**EXERCISE AIM**
Each line below that holds the word "predictions" counts toward the answer; reply with the total number only.

**TASK MATERIAL**

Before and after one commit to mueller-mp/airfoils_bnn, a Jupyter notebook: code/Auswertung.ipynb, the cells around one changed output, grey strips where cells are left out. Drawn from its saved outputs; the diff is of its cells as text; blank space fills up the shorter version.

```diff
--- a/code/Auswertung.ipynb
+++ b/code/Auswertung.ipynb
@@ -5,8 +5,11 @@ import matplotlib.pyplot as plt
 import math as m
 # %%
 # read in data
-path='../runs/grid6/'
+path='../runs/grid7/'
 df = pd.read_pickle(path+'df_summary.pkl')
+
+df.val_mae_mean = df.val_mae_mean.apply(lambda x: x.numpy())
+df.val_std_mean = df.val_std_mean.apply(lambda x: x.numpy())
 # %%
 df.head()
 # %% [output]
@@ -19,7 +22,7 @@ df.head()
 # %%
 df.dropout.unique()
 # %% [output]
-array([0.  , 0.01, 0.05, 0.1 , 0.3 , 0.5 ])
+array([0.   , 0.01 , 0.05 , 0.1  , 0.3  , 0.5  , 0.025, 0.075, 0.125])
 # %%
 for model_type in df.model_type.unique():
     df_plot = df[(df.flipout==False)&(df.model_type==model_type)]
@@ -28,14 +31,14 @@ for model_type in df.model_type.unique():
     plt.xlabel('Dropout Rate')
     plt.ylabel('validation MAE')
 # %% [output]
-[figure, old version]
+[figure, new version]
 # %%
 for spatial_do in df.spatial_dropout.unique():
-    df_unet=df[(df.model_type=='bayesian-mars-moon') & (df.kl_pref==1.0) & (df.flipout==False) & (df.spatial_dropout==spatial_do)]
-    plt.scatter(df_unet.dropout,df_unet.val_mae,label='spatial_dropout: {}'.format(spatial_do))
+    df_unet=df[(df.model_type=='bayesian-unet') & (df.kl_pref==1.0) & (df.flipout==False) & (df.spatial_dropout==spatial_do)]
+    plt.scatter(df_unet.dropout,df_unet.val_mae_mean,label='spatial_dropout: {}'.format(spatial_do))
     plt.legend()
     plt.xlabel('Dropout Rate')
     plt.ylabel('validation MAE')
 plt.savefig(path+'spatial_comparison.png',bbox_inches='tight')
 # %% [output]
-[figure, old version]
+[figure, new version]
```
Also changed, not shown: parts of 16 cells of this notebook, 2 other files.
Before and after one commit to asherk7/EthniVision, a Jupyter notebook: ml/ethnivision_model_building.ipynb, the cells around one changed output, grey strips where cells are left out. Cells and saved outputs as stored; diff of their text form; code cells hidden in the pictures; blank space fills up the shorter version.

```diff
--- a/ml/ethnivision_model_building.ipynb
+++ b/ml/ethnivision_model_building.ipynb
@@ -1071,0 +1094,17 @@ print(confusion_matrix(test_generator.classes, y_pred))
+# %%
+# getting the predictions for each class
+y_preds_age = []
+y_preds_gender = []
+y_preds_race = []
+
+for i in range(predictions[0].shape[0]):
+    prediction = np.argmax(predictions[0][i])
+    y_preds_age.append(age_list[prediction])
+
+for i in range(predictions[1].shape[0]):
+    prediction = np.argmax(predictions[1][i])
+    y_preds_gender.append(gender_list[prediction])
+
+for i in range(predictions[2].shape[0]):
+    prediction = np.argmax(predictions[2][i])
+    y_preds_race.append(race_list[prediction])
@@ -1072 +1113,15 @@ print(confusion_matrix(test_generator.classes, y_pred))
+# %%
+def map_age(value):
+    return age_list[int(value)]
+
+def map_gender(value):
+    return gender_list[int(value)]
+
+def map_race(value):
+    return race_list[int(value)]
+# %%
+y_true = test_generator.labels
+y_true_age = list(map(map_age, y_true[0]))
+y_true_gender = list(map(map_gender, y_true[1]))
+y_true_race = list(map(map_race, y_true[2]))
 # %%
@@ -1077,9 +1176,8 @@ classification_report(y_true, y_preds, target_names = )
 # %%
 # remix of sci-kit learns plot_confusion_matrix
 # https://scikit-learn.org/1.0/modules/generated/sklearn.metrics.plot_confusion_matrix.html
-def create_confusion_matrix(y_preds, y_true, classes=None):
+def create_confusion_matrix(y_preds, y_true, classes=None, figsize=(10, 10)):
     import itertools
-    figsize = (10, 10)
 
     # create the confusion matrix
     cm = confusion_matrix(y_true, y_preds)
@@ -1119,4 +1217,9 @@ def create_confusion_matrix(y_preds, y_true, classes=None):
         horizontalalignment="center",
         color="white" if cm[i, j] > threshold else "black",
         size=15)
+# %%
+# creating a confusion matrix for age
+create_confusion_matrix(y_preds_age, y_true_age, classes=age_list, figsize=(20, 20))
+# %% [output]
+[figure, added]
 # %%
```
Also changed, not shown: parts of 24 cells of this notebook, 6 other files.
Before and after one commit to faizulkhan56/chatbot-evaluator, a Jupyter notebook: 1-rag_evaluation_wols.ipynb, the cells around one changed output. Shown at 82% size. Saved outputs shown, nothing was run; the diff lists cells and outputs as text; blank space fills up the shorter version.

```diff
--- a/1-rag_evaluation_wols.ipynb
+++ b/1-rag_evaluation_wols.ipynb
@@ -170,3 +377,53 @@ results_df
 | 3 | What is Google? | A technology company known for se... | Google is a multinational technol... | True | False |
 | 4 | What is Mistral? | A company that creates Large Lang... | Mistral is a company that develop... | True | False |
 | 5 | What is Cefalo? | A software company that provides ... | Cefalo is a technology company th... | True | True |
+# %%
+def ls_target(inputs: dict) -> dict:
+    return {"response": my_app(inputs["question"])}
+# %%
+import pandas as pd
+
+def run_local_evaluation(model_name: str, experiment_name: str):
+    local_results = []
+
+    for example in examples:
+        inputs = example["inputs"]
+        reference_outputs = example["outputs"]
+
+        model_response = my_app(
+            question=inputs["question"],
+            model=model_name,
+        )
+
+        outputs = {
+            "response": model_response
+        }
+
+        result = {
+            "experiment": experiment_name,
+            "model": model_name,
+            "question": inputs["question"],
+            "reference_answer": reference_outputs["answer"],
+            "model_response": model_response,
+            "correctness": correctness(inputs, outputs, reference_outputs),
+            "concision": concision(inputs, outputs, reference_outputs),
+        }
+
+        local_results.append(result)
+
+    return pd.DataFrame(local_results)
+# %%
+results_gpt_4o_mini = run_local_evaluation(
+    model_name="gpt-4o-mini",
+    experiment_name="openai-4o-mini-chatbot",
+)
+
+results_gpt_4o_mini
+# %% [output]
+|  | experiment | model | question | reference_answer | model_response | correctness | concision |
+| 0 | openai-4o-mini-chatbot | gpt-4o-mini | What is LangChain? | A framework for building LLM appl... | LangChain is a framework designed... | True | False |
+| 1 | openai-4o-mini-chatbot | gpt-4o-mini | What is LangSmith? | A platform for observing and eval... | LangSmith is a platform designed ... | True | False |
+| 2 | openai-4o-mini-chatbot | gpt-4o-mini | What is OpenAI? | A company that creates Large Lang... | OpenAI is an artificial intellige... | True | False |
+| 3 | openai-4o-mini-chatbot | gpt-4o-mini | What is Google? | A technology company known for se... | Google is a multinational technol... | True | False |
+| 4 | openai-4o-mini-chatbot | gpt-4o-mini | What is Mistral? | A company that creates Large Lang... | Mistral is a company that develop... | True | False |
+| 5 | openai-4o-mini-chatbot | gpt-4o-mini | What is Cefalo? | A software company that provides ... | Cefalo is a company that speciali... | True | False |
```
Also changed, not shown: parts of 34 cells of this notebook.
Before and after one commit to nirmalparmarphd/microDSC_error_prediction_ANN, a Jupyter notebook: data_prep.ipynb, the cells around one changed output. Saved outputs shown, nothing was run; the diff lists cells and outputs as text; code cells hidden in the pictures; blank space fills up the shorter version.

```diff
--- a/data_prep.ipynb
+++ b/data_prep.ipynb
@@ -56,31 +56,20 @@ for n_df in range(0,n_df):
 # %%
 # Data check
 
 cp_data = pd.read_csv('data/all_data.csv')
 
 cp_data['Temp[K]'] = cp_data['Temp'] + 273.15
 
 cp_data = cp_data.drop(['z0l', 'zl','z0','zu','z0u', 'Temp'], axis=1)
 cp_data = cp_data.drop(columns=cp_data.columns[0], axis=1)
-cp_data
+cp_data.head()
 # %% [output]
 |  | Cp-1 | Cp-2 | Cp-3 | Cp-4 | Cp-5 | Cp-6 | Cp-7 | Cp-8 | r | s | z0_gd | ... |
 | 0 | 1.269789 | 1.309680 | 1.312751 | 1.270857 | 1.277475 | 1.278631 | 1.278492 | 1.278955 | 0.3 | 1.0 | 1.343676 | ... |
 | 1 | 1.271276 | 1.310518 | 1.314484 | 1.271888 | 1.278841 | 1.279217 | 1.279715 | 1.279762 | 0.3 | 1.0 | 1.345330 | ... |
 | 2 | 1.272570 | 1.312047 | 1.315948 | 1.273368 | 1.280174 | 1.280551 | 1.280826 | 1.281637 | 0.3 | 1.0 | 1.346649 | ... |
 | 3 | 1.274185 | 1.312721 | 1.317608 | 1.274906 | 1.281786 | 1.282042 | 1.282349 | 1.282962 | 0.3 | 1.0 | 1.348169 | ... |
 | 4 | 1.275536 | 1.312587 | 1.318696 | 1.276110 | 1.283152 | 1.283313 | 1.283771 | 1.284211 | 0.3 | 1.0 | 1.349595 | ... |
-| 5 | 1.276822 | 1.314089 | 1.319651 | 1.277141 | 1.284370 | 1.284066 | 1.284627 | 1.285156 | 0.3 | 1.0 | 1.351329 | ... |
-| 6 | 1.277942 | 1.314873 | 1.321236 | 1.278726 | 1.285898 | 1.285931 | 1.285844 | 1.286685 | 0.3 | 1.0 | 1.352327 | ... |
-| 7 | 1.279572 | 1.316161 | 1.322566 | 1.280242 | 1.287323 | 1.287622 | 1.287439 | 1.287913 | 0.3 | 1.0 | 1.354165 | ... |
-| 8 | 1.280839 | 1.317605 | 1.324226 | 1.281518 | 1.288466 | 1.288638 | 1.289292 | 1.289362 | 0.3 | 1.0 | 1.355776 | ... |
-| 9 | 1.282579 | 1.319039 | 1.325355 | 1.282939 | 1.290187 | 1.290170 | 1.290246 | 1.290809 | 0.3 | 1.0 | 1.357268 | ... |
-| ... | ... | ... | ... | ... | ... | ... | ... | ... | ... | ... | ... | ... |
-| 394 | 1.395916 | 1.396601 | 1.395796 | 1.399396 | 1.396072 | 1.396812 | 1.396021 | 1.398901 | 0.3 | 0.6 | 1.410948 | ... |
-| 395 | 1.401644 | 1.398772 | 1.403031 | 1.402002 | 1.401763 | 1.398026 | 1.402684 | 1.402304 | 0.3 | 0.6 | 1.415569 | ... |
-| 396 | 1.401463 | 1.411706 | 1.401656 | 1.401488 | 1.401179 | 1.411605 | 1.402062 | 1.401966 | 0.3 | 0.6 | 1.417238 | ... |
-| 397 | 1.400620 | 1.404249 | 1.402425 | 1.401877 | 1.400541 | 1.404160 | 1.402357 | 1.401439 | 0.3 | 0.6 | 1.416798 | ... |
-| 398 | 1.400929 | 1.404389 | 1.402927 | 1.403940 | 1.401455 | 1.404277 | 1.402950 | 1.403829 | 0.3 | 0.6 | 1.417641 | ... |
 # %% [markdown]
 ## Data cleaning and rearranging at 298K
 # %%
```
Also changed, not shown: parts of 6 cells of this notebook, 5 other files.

**SOLVED PROBLEM**
7